[Before-and-after page screenshots]
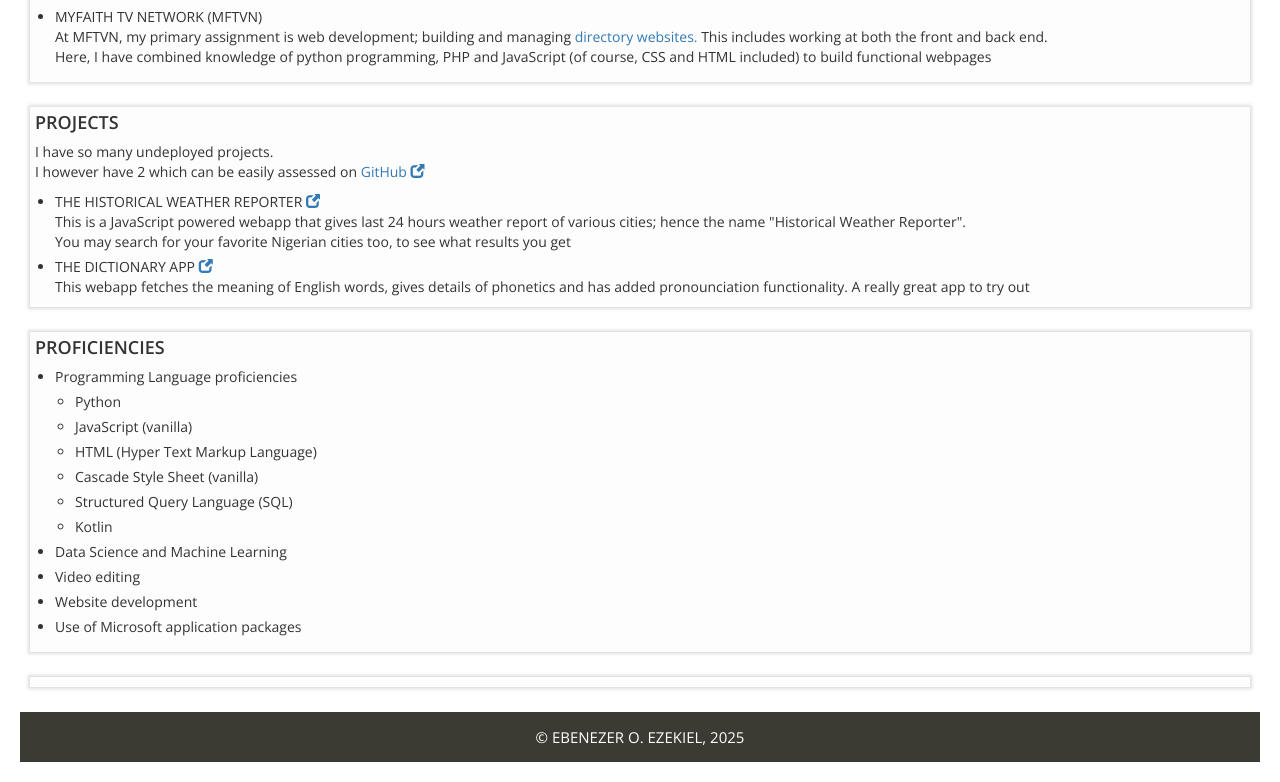
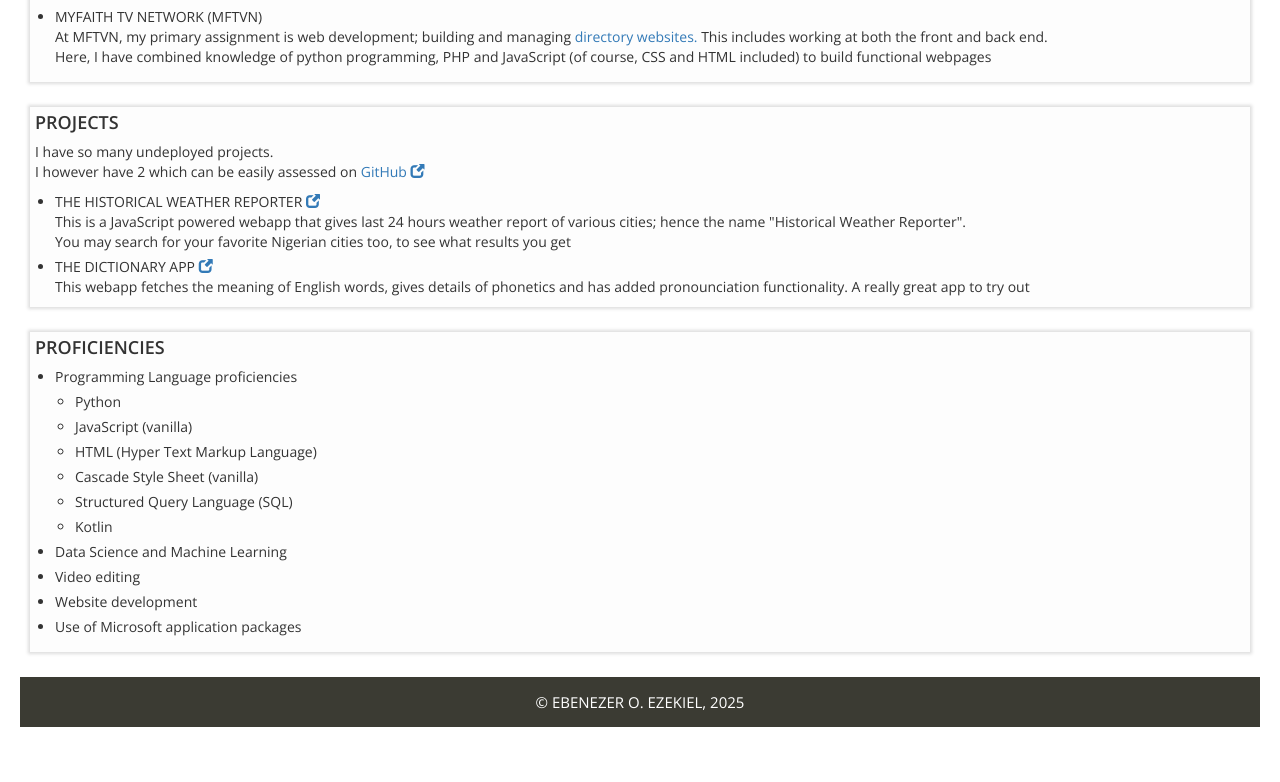
Before and after one commit to EbenEzekiel/competencies, a plain HTML site: page index.html in a window 1280 px wide. Shown: the part 502-1284 px from the top of the page. After the commit the page ends 1249 px from the top, so only its background shows below. Drawn offline with nearby package versions, Linux system fonts and the light colour scheme.

Commit message:
Minor changes II

```diff
--- a/index.html
+++ b/index.html
@@ -110,7 +110,6 @@ information about me. kindly visit regularly as I update this page often. Thank
                 </ul>
             </p>
         </div>
-        <div class="boxes"></div>
         <footer>
             &copy; EBENEZER O. EZEKIEL, 2025
         </footer>
```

What you should do: Show all lines from the records above where the word "index" occurs.

Result for this task:
Before and after one commit to EbenEzekiel/competencies, a plain HTML site: page index.html in a window 1280 px wide. Shown: the part 502-1284 px from the top of the page. After the commit the page ends 1249 px from the top, so only its background shows below. Drawn offline with nearby package versions, Linux system fonts and the light colour scheme.
--- a/index.html
+++ b/index.html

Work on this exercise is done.